Please find every line in the records below that contains the word "null", and copy it.
[Start of Attachment]
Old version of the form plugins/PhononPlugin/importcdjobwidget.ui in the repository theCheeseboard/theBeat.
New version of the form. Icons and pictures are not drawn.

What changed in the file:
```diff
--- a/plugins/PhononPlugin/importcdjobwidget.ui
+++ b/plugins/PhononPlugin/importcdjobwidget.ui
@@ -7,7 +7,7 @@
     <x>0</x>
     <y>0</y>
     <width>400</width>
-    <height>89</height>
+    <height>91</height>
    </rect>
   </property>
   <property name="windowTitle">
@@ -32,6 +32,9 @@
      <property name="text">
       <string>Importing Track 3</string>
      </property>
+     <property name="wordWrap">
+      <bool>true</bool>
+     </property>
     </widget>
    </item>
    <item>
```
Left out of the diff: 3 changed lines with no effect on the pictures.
[End of Attachment]
[Start of Attachment]
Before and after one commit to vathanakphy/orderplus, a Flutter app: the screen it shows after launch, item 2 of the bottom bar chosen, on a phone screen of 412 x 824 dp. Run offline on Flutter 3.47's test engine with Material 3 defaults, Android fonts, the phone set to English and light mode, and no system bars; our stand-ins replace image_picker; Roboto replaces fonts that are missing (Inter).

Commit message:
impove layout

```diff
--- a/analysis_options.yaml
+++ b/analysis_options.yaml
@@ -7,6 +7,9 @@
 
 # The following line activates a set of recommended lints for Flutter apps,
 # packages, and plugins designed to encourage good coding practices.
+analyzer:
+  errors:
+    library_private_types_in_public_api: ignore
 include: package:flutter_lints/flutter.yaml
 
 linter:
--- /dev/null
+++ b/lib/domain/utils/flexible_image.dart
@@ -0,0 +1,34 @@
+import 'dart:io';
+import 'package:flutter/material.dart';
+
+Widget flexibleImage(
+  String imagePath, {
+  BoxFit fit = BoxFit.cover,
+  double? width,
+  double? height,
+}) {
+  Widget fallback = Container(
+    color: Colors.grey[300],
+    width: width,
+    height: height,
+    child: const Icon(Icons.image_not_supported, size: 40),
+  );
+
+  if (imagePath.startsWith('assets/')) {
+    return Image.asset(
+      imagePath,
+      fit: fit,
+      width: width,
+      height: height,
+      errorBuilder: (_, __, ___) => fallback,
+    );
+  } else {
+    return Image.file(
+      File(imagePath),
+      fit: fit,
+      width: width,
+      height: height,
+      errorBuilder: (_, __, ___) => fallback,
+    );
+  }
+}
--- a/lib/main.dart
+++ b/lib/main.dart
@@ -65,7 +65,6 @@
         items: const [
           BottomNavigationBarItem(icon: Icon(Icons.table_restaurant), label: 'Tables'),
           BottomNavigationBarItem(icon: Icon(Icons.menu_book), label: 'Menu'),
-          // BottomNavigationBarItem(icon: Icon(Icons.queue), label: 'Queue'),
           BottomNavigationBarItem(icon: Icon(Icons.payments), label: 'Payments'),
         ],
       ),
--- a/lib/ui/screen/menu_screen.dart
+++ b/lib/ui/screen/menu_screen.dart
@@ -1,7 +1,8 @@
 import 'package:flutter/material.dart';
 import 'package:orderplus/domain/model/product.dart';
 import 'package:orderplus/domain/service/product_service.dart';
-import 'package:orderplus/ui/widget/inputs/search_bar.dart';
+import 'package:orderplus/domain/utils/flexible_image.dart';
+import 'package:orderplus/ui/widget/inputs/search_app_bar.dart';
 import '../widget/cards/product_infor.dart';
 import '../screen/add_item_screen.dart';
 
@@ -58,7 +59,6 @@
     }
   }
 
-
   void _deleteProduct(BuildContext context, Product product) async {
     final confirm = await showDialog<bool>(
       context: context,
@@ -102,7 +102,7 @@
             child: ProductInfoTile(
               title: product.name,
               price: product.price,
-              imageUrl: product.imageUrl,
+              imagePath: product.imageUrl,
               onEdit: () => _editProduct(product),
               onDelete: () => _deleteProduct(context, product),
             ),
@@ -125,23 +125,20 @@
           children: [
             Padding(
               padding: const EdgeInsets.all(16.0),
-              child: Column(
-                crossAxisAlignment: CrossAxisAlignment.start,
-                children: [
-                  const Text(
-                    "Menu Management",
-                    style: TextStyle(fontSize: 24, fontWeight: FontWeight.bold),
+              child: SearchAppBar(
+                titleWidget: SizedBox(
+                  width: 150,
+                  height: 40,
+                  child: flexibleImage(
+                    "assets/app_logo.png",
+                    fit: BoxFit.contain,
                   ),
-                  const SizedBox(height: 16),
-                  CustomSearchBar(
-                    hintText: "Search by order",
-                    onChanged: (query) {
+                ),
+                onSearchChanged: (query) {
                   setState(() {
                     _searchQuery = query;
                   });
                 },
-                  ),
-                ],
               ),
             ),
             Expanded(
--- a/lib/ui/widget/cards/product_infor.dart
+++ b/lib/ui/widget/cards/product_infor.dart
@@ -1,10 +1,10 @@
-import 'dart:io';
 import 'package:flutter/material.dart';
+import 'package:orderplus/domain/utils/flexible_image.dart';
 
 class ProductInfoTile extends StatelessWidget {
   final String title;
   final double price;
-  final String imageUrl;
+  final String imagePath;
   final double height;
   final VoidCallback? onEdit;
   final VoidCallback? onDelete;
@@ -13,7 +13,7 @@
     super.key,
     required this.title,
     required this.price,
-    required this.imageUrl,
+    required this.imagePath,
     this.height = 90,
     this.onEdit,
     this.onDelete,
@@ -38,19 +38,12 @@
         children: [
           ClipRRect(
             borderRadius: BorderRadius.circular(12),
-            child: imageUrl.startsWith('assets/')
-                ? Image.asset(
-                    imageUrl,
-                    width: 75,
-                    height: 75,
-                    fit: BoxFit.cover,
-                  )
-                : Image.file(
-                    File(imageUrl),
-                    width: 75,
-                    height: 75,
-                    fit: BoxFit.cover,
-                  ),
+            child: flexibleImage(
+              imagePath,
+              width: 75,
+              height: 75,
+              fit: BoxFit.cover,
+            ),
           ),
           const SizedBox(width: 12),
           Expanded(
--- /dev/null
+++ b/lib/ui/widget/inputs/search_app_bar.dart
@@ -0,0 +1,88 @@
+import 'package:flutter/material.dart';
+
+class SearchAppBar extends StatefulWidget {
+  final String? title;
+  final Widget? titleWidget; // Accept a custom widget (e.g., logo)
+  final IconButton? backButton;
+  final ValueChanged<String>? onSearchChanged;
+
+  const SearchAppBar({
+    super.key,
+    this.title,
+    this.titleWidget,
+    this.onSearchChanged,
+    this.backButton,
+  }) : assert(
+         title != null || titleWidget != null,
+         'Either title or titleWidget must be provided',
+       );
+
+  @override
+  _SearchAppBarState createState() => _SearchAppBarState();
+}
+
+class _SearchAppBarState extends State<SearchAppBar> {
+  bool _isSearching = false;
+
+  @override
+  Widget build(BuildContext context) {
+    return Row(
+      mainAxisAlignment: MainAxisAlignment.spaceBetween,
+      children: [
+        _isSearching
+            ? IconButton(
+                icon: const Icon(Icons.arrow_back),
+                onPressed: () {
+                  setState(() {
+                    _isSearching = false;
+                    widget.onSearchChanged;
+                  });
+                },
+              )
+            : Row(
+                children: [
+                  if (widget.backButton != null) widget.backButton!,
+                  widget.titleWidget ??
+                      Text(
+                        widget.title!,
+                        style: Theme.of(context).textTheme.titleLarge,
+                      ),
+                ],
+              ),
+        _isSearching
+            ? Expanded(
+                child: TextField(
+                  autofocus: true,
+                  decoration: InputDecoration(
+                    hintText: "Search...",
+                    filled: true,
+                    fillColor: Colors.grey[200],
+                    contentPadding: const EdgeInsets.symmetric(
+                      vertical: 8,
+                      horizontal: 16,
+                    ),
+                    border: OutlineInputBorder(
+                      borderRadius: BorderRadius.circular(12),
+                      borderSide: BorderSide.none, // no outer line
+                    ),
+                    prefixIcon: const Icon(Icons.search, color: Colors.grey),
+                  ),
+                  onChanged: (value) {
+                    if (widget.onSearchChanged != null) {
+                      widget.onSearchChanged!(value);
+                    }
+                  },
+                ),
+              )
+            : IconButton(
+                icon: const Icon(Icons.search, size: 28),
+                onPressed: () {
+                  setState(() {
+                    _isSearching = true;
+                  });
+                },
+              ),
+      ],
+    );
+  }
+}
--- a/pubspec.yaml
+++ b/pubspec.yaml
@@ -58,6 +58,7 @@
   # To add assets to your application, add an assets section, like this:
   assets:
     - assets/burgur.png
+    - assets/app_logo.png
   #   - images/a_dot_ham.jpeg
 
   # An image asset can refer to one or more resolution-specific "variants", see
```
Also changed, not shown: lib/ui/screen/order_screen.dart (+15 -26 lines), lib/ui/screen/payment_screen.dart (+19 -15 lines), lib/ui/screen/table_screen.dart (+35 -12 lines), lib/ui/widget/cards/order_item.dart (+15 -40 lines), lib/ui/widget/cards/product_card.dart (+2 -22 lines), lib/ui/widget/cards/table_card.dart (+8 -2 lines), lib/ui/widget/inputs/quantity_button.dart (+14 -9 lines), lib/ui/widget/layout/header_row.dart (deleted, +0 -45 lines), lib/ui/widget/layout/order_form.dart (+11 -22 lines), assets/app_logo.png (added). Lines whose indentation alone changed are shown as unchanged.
[End of Attachment]
### Output for this task:
--- /dev/null
--- /dev/null
+         title != null || titleWidget != null,
+                  if (widget.backButton != null) widget.backButton!,
+                    if (widget.onSearchChanged != null) {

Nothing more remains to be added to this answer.